Unprecedented Coalition of First Nations and Commercial and Sport Fishers Calls for Removal of Fish Farms

On September 22, an unprecedented coalition of First Nations, commercial fishers, sport fishers, wilderness tourism organizations and environmental non-governmental organizations (ENGOs) called for Fisheries and Oceans Canada (DFO) to remove open net-pen fish farms from British Columbia.

The call comes one week before Mr. Justice Cohen’s recommended deadline of September 30, 2020 for the Minister of Fisheries and Oceans (the “Minister”) to “prohibit net-pen salmon farming in the Discovery Islands… unless [those] farms pose at most a minimal risk of serious harm to the health of migrating Fraser River sockeye salmon.”

Mr. Justice Cohen made the recommendation as part of his commission of inquiry into the decline of Fraser River sockeye. The Government of Canada convened the commission in response to the then record-low return of 1.4 to 1.6 million sockeye to the Fraser River in 2009. In 2020 the Pacific Salmon Commission forecast a return of 941,000 sockeye to the Fraser River but by August had downgraded that forecast to 283,000 fish – the lowest return in history.

To protect wild Pacific salmon, the Union of B.C. Indian Chiefs, First Nation Summit, the B.C. Assembly of First Nations and 101 British Columbia First Nations have already called for the open net-pen fish farm industry to be transitioned out of British Columbia waters and onto land. Twenty-five elected Members of Parliament have also declared their support for a transition of fish farms out of the water.

“My question to the Prime Minister and the Minister is, if you aren’t listening to us and you don’t remove those fish farms, who are you listening to?” Bob Chamberlin, former Chief of the Kwikwasut’inuxw Haxwa’mis First Nations and member of Wild Salmon Forever.

Transitioning the industry to land will test the commitments made by both the B.C. and Federal Government to the Indigenous peoples of British Columbia, including their commitment to implement the United Nations Declaration on the Rights of Indigenous Peoples (UNDRIP). B.C. has announced that after June 2022 it will grant the land tenures required for fish farms only to fish farms who have negotiated agreements with the First Nation(s) in whose territories they operate and who have satisfied DFO that they will not adversely impact wild salmon stocks. In his 2019 mandate letter to the Minister, the Prime Minister required the Minister to “[w]ork with the province of British Columbia and Indigenous communities to create a responsible plan to transition from open net-pen salmon farming in coastal British Columbia waters by 2025.”

In the Broughton Archipelago, the transition has already begun. In 2018 British Columbia and ‘Namgis First Nation, the Kwikwasut’inuxw Haxwa’mis First Nations and Mamalilikulla First Nation agreed to use a government-to-government process consistent with UNDRIP for the renewal of land tenures for 17 fish farms. That process led to an orderly transition of the 17 fish farms from the Broughton Archipelago by 2023 and those First Nations exercising oversight of the 17 fish farms during the transition.

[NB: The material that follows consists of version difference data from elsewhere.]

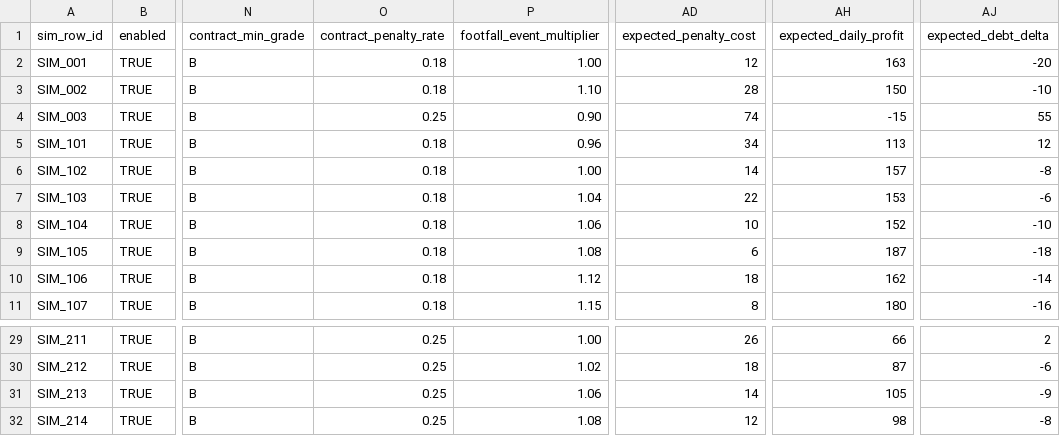
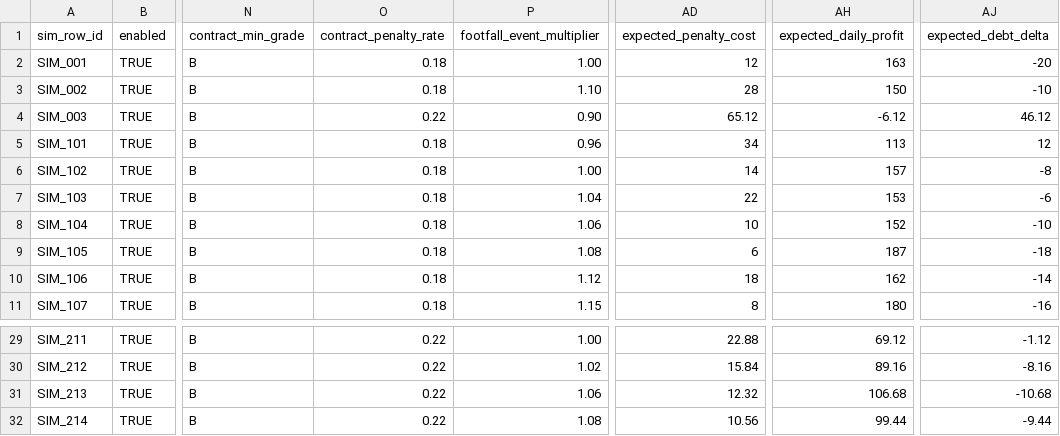
Before and after one commit to kjetilbraadland/chocolate-tycoon, a CSV file: balancing/master_simulation_template.csv, drawn as a sheet; only a part is shown, gaps mark what is left out; the diff covers the shown part only; the diff names each change by its address in the sheet, - before the commit and + after, or states it on an @@ line.

Commit message:
Enhance balancing templates and recommendations for Chocolate Factory Tycoon
- Updated BALANCING_README.md with new templates for scenario summaries and recommendations.
- Adjusted economy_balance_template.csv to refine debt limits and penalty rates for improved gameplay balance.
- Modified lookup_packs_template.csv to align contract penalties with new balancing goals.
- Enhanced master_simulation_template.csv with updated simulation data reflecting recent adjustments.
- Introduced BALANCING_RECOMMENDATIONS.md outlining tuning priorities and expected impacts on gameplay.
- Added scenario_summary_template.csv to summarize performance metrics post-adjustments.

```diff
--- a/balancing/master_simulation_template.csv
+++ b/balancing/master_simulation_template.csv
-O4 (contract_penalty_rate): 0.25
+O4 (contract_penalty_rate): 0.22
-AD4 (expected_penalty_cost): 74
+AD4 (expected_penalty_cost): 65.12
-AH4 (expected_daily_profit): -15
+AH4 (expected_daily_profit): -6.12
-AJ4 (expected_debt_delta): 55
+AJ4 (expected_debt_delta): 46.12
-O29:O32 (contract_penalty_rate): 0.25
+O29:O32 (contract_penalty_rate): 0.22
-AD29 (expected_penalty_cost): 26
+AD29 (expected_penalty_cost): 22.88
-AH29 (expected_daily_profit): 66
+AH29 (expected_daily_profit): 69.12
-AJ29 (expected_debt_delta): 2
+AJ29 (expected_debt_delta): -1.12
-AD30 (expected_penalty_cost): 18
+AD30 (expected_penalty_cost): 15.84
-AH30 (expected_daily_profit): 87
+AH30 (expected_daily_profit): 89.16
-AJ30 (expected_debt_delta): -6
+AJ30 (expected_debt_delta): -8.16
-AD31 (expected_penalty_cost): 14
+AD31 (expected_penalty_cost): 12.32
-AH31 (expected_daily_profit): 105
+AH31 (expected_daily_profit): 106.68
-AJ31 (expected_debt_delta): -9
+AJ31 (expected_debt_delta): -10.68
-AD32 (expected_penalty_cost): 12
+AD32 (expected_penalty_cost): 10.56
-AH32 (expected_daily_profit): 98
+AH32 (expected_daily_profit): 99.44
-AJ32 (expected_debt_delta): -8
+AJ32 (expected_debt_delta): -9.44
```
Also changed, not shown: 40 edited cells elsewhere in this file, balancing/economy_balance_template.csv, balancing/lookup_packs_template.csv, 3 other files.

Open net-pen fish farms of Atlantic salmon have long been controversial in British Columbia. Many First Nations believe fish farms adversely impact their Aboriginal right to fish by transferring pathogens and parasites, such as sea lice, to vulnerable wild Pacific salmon populations. In 2015, in response to a judicial review brought by Alexandra Morton, the Federal Court quashed the Minister of Fisheries and Oceans policy to allow Atlantic salmon infected with the Piscine orthoreovirus (PRV) into fish farms. The Court found the Minister had unlawfully delegated decision-making powers to industry licensees and had not adhered to the precautionary principle.

In 2019 the Federal Court quashed the DFO’s policy for PRV again, in response to judicial reviews brought by Ms. Morton and ‘Namgis First Nation. The Court found that the Minister failed to reasonably interpret his core mandate of protecting and conserving fish, did not adhere to the precautionary principle, failed to consider the risk to wild salmon and breached the Crown’s duty to consult ‘Namgis First Nation. The Court gave DFO four months to reconsider the policy. After another four-month extension to consult with Ms. Morton and ‘Namgis First Nation, DFO re-instated the policy. A third judicial review brought again by ‘Namgis First Nation is currently before the Federal Court.

In 2020 the Federal Court of Appeal confirmed that DFO had breached the duty to consult with respect to an approval to stock a fish farm as a result of its failure to consult on the PRV policy.

Those calling for the removal of open net-pen fish farms from British Columbia wish to put this history of controversy and litigation in the past and instead seek a negotiated solutions consistent with Aboriginal rights and the protection of wild Pacific salmon.

Note: This article is of a general nature only and is not exhaustive of all possible legal rights or remedies. In addition, laws may change over time and should be interpreted only in the context of particular circumstances such that these materials are not intended to be relied upon or taken as legal advice or opinion. Readers should consult a legal professional for specific advice in any particular situation.